Here are the pros and cons for each option:
- Affordable monthly payments which will allow him to save, invest and put money toward other financial goals (pro).
- Has 20 years to save up for the taxes owed (pro)
- Loan balance will grow from $190,000 to $270,000 (con)
- It will take him 10 years longer vs refinancing (con).
- He’ll be out of debt in 10 years or less (pro).
- Total out of pocket cost is about $40,000 lower (pro)
- Once he refinances, the federal loan program benefits are gone for good (con).
- Stuck with $2,000 monthly payments for 10 years with little to no flexibility (con)
This is a decision that James will have to make. Do he want to be debt free as soon as possible and willing to sacrifice to make it happen (refinance) or does he want to work towards his other financial goals like buying a house, saving for retirement, etc (PAYE)?
Is becoming an occupational therapist worth the cost?
The financial answer is yes but there is a significant price to pay.
For most occupational therapists, they will have to deal with student loans for 10 to 20 years won’t necessarily be able to celebrate and enjoy that higher income until their loans are dealt with. Student loan payments will be a way of life during that time.
If they approach it with a long-term perspective, they’ll still have a nice long career remaining after being student debt-free.
Just like any profession, OT candidates should only choose to pursue this path if they are all in and don’t let student loans make them regret their decision.
Job choice is the #1 financial factor that will impact how an OT can pay back their loans. If they are fortunate enough to work full time for a non-profit, it could save a ton of money and make the degree a no-brainer.
Occupational therapists need a plan for student loan repayment
OTs can find a clear path to pay back their student loans. A path that could not only save them significant money but help them understand the actions steps to get it done.
Student Loan Planner has done over 1,500 student loan consults for clients with over $400,000,000 of student loans. Whether you are an occupational therapist who works for a private practice, hospital or school going. Whether you’re full-time or PRN, no matter your current occupational therapist salary we can help you figure out the optimal path in just 1 hour.
I work with borrowers who owe between $200,000-$400,000 in student loans. I’m usually the point person for our occupational therapist student loan consults. Feel free to email me at firstname.lastname@example.org.
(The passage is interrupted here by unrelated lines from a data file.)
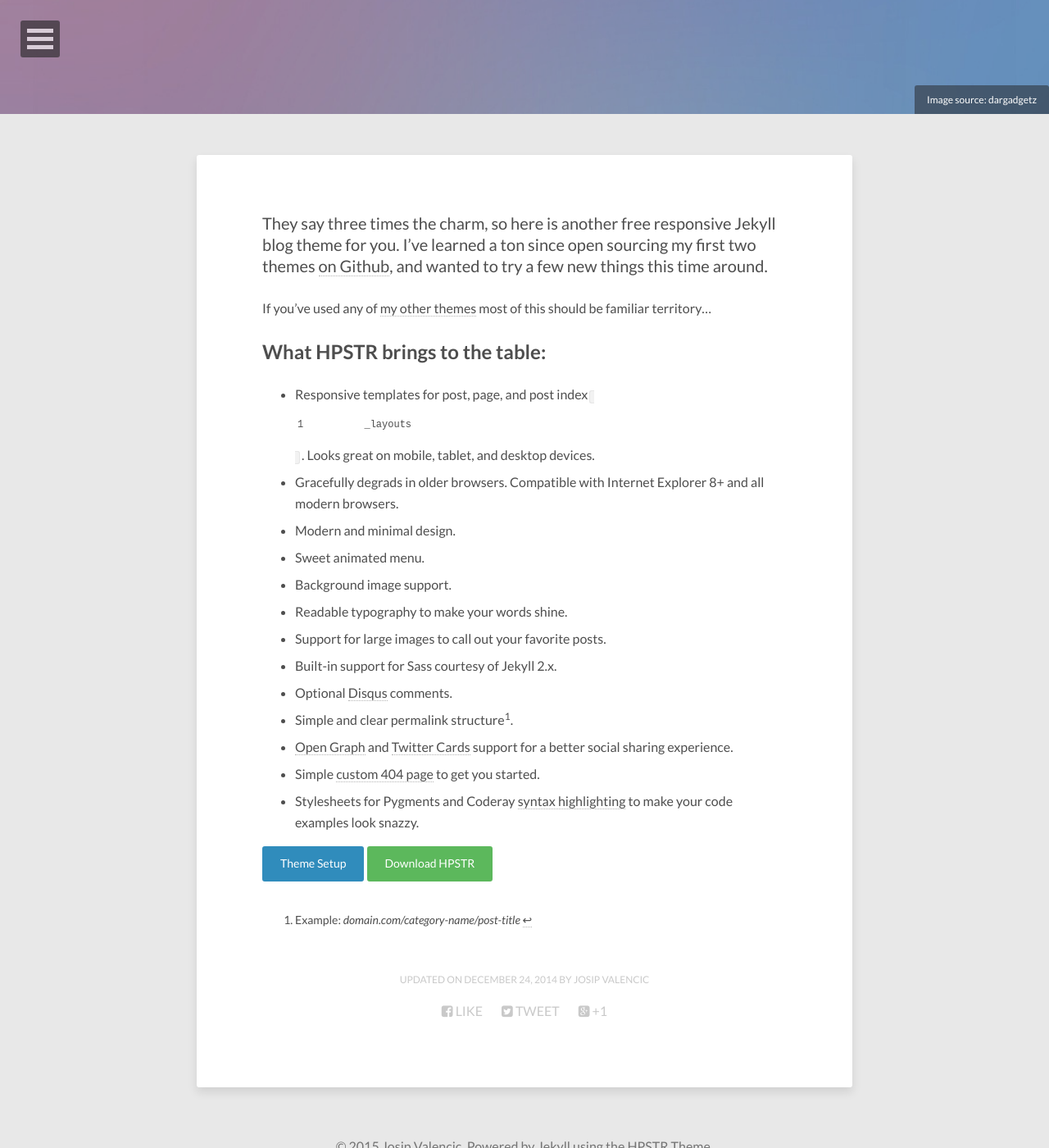
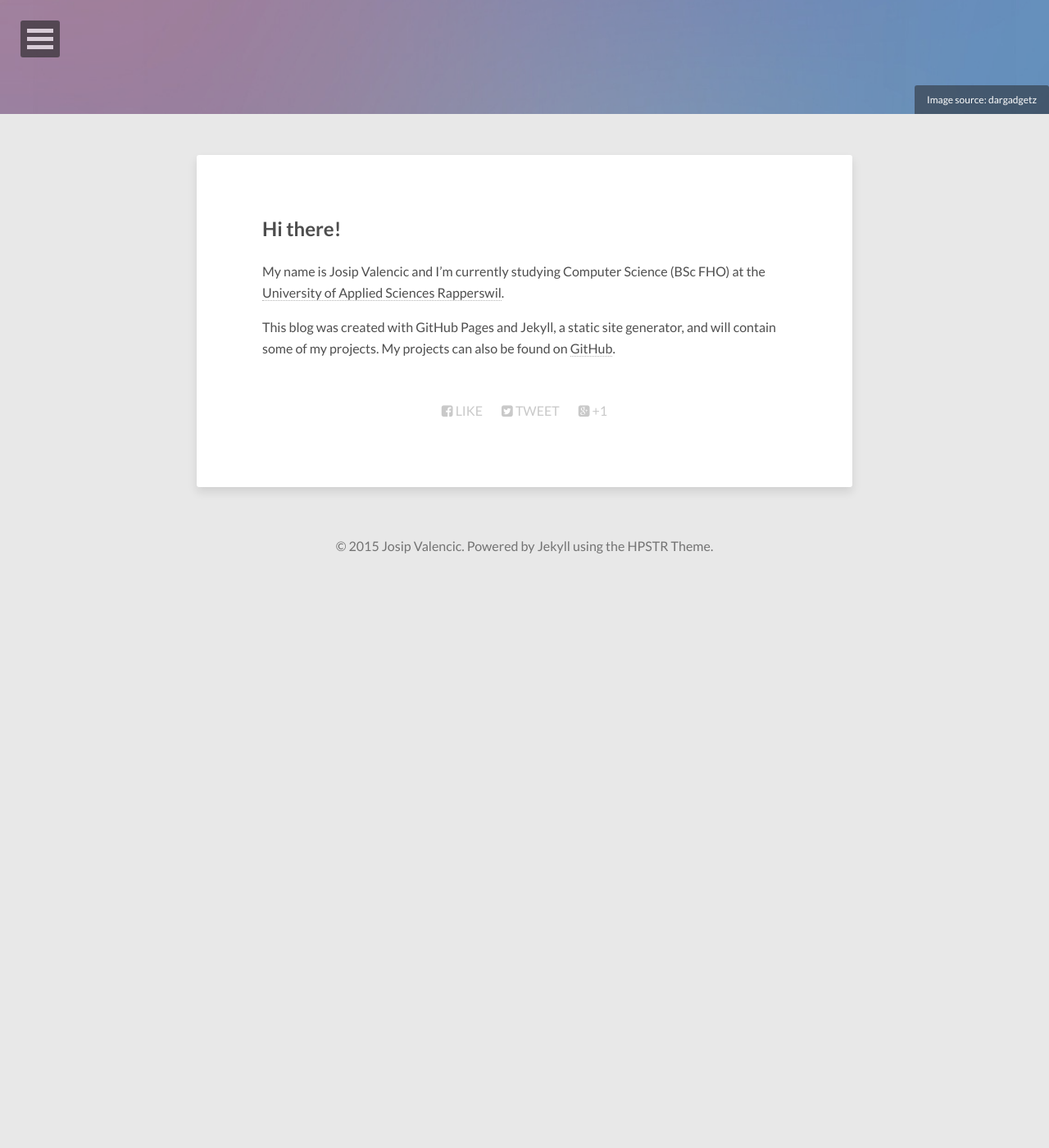
Before and after one commit to valenx/valenx.github.io, a Jekyll site: the page built from about/index.md, in a window 1280 px wide and 1400 px high, scrolled down 261 px. Shown: the whole window at 82% size. Built offline with Jekyll 4.4.1, drawn with Linux system fonts in a browser that asks for light colours; nearby versions of some CDN libraries; after the commit the page ends 968 px from its top, so only the background shows below that; some of the changed text lies outside the part shown.

Commit message:
changed about page

```diff
--- a/about/index.md
+++ b/about/index.md
@@ -1,34 +1,20 @@
 ---
 layout: page
-title: About the Jekyll Theme
+title: About me
 image:
   feature: abstract-5.jpg
   credit: dargadgetz
   creditlink: http://www.dargadgetz.com/ios-7-abstract-wallpaper-pack-for-iphone-5-and-ipod-touch-retina/
 comments: false
-modified: 2014-12-24
+modified: false
+share: true
 ---
 
-They say three times the charm, so here is another free responsive Jekyll blog theme for you. I've learned a ton since open sourcing my first two themes [on Github](http://github.com/mmistakes), and wanted to try a few new things this time around.
+## Hi there!
 
-If you've used any of [my other themes](http://mademistakes.com/work/jekyll-themes/) most of this should be familiar territory...
+My name is Josip Valencic and I'm currently studying Computer Science (BSc FHO) at the [University of Applied Sciences Rapperswil](http://www.hsr.ch).
 
-## What HPSTR brings to the table:
+This blog was created with GitHub Pages and Jekyll, a static site generator, and will contain some of my projects.
+My projects can also be found on [GitHub](http://github.com/{{ site.owner.github }}).
 
-* Responsive templates for post, page, and post index `_layouts`. Looks great on mobile, tablet, and desktop devices.
-* Gracefully degrads in older browsers. Compatible with Internet Explorer 8+ and all modern browsers.
-* Modern and minimal design.
-* Sweet animated menu.
-* Background image support.
-* Readable typography to make your words shine.
-* Support for large images to call out your favorite posts.
-* Built-in support for Sass courtesy of Jekyll 2.x.
-* Optional [Disqus](http://disqus.com) comments.
-* Simple and clear permalink structure[^1].
-* [Open Graph](https://developers.facebook.com/docs/opengraph/) and [Twitter Cards](https://dev.twitter.com/docs/cards) support for a better social sharing experience.
-* Simple [custom 404 page]({{ site.url }}/404.html) to get you started.
-* Stylesheets for Pygments and Coderay [syntax highlighting]({{ site.url }}/code-highlighting-post/) to make your code examples look snazzy.
-
-<div markdown="0"><a href="{{ site.url }}/theme-setup/" class="btn btn-info">Theme Setup</a> <a href="https://github.com/mmistakes/hpstr-jekyll-theme" class="btn btn-success">Download HPSTR</a></div>
-
-[^1]: Example: *domain.com/category-name/post-title*
+<!--<div markdown="0"><a href="{{ site.url }}/theme-setup/" class="btn btn-info">Theme Setup</a> <a href="https://github.com/mmistakes/hpstr-jekyll-theme" class="btn btn-success">Download HPSTR</a></div>-->
```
Our team can help anyone though, so feel free to choose the right consultant for you based on your individual circumstances.